CES, the mother of all consumer technology shows, ended on Sunday, marking its 50th anniversary with a record breaking turnout of 3,800 exhibitors, spanning 2.6 million square feet of space, and somewhere in the neighborhood of 175,000 attendees. By comparison, the first show, held in New York in 1967, had 200 exhibitors and attracted around 17,000 attendees.
SV Staff  |  Dec 22, 2016  |  2 comments
When the romantic comedy You’ve Got Mail opened in theaters 18 years ago this week, the Internet was crossing over into the mainstream—as evidenced by the movie’s title, borrowed from AOL’s iconic email notification “voice.”
SV Staff  |  Dec 15, 2016  |  0 comments
The Altec Lansing “Voice of the Theatre” speaker series has a storied past. Famous for its super high efficiency and lifelike sound—produced by a huge compression driver and 15-inch woofer mounted in a big, boxy enclosure—the speaker was adopted by the Academy of Motion Picture Arts and Sciences as the industry standard for playback in movie theaters in the mid-1950s. The A7 model shown here went on to define an era of sound reproduction for movie theaters and beyond.
SV Staff  |  Dec 08, 2016  |  0 comments

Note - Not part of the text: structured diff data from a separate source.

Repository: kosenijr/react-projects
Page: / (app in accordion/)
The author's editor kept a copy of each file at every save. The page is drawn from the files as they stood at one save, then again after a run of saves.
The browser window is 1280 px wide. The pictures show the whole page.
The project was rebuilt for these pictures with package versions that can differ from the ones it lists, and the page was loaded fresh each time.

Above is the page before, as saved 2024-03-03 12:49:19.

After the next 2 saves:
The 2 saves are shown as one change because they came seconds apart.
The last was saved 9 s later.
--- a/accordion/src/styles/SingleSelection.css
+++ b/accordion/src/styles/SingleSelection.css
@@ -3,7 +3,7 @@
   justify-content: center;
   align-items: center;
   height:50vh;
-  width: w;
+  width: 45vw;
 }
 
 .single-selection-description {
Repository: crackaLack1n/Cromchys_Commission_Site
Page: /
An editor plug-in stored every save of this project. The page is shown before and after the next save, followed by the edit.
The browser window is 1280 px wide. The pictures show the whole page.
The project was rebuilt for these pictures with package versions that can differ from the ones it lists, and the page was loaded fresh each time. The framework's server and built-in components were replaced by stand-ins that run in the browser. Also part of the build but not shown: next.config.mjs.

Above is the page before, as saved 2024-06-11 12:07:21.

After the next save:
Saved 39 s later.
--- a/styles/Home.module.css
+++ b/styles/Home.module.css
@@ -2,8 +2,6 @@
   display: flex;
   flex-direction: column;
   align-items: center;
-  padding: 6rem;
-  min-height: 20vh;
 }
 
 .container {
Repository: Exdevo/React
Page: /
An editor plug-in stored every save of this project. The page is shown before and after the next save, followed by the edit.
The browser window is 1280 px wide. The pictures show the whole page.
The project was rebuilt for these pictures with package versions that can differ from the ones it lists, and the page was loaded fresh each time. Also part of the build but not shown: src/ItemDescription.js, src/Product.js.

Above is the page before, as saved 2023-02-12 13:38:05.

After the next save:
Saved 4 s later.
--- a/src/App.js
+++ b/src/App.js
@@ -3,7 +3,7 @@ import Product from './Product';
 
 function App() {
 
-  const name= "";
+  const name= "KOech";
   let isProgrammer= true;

A lot has changed in the past 15 years. Ultra-thin TVs that hang on the wall have replaced bulky tube and rear-projection TVs. DVD and CD players have become quaint relics of the early days of digital. The list goes on…
SV Staff  |  Dec 01, 2016  |  0 comments
You have to go back 117 years to find the origins of the jukebox. But that early machine (left) is nothing at all like the iconic Wurlitzer 1015 jukebox from 1946 (right) or the ’60’s-era Zodiak (middle).” The primitive contraption wasn’t even called a jukebox…
SV Staff  |  Nov 17, 2016  |  0 comments
Thirty-four years ago this week, Apple co-founder Steve Jobs asks McIntosh Labs for rights to use “Macintosh” as the brand name of a computer it was developing, a year after settling a trademark infringement suit brought by The Beatles’ holding company Apple Corps.
SV Staff  |  Nov 10, 2016  |  1 comments
Google introduced its Android mobile platform nine years ago this month, which set the stage for the 2008 launch of world’s first Android-based smartphone: T-Mobile’s G1 (also known as the HTC Dream).
SV Staff  |  Nov 03, 2016  |  1 comments
Long before the iPod and the Walkman there was a remarkable invention called the transistor radio.
SV Staff  |  Oct 27, 2016  |  0 comments
Twenty-six years ago this month, English computer programmer and obsessive movie fan Colin (Col) Needham launched the Internet Movie Database, now known as IMDb.
SV Staff  |  Oct 20, 2016  |  3 comments
Thirty-one years ago this week, 29-year-old entrepreneur David Cook opened the first Blockbuster video store in Dallas, Texas. An investment group later bought the company and parlayed it in to a national powerhouse that became synonymous with movie rentals—from VHS to DVD to Blu-ray.